#### THE PROBLEM:
If a line in the data below holds the word "after", copy it.

* * *

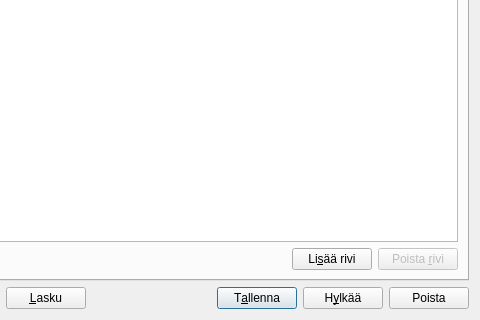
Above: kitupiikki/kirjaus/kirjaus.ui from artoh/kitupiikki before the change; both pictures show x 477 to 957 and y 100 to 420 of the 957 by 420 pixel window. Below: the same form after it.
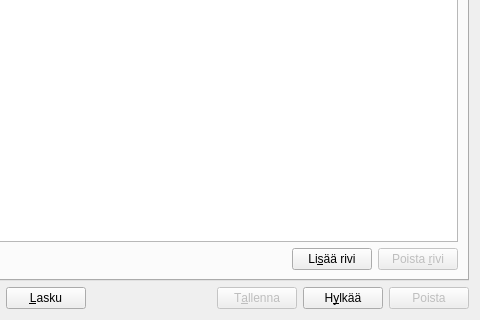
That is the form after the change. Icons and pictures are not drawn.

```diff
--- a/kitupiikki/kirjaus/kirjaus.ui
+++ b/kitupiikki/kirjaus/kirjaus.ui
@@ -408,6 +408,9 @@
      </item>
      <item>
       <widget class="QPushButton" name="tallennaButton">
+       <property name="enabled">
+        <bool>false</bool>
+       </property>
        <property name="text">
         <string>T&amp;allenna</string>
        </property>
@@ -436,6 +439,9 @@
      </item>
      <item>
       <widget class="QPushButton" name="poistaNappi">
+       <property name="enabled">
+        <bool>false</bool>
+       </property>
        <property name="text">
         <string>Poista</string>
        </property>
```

* * *

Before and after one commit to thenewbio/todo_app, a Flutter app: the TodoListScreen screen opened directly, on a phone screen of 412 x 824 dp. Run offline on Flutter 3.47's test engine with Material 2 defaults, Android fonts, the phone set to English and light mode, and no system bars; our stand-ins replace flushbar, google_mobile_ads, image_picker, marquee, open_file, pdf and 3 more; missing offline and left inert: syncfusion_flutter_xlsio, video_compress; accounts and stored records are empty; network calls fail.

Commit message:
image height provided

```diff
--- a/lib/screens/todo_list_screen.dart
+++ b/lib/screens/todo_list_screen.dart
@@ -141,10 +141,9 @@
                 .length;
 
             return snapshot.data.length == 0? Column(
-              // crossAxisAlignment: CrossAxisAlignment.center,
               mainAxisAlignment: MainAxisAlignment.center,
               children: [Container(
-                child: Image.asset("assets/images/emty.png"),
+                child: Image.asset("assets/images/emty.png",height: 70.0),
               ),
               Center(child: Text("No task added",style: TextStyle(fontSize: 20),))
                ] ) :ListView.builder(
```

* * *

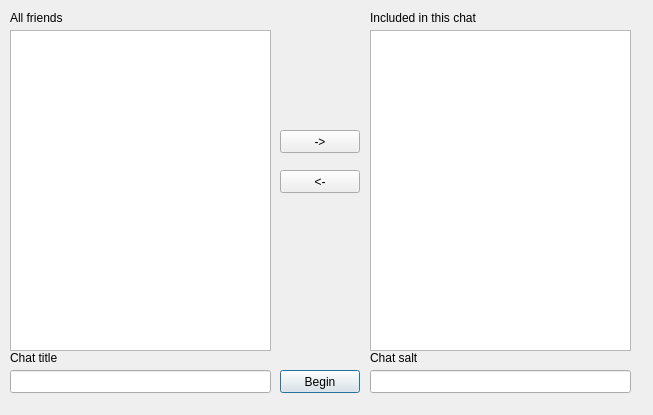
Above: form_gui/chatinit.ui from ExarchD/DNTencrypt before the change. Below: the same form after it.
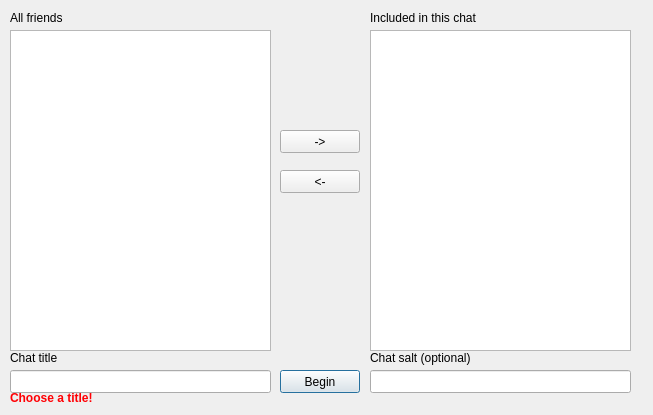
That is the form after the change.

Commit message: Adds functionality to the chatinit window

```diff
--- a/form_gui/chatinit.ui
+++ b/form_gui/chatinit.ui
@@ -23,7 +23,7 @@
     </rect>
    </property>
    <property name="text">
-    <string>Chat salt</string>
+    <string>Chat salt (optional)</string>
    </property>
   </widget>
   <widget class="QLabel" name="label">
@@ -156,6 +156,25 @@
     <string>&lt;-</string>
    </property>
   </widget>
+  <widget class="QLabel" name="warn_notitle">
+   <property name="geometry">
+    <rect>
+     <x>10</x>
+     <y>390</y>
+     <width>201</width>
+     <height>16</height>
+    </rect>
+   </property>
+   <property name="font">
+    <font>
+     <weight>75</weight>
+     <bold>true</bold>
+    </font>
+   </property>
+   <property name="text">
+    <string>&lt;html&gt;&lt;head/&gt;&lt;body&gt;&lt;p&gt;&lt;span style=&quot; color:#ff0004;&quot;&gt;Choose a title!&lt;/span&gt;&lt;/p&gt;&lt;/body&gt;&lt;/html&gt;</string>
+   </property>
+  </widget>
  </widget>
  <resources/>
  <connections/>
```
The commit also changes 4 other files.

* * *

#### EXERCISE SOLUTION:
Above: kitupiikki/kirjaus/kirjaus.ui from artoh/kitupiikki before the change; both pictures show x 477 to 957 and y 100 to 420 of the 957 by 420 pixel window. Below: the same form after it.
That is the form after the change. Icons and pictures are not drawn.
Before and after one commit to thenewbio/todo_app, a Flutter app: the TodoListScreen screen opened directly, on a phone screen of 412 x 824 dp. Run offline on Flutter 3.47's test engine with Material 2 defaults, Android fonts, the phone set to English and light mode, and no system bars; our stand-ins replace flushbar, google_mobile_ads, image_picker, marquee, open_file, pdf and 3 more; missing offline and left inert: syncfusion_flutter_xlsio, video_compress; accounts and stored records are empty; network calls fail.
Above: form_gui/chatinit.ui from ExarchD/DNTencrypt before the change. Below: the same form after it.
That is the form after the change.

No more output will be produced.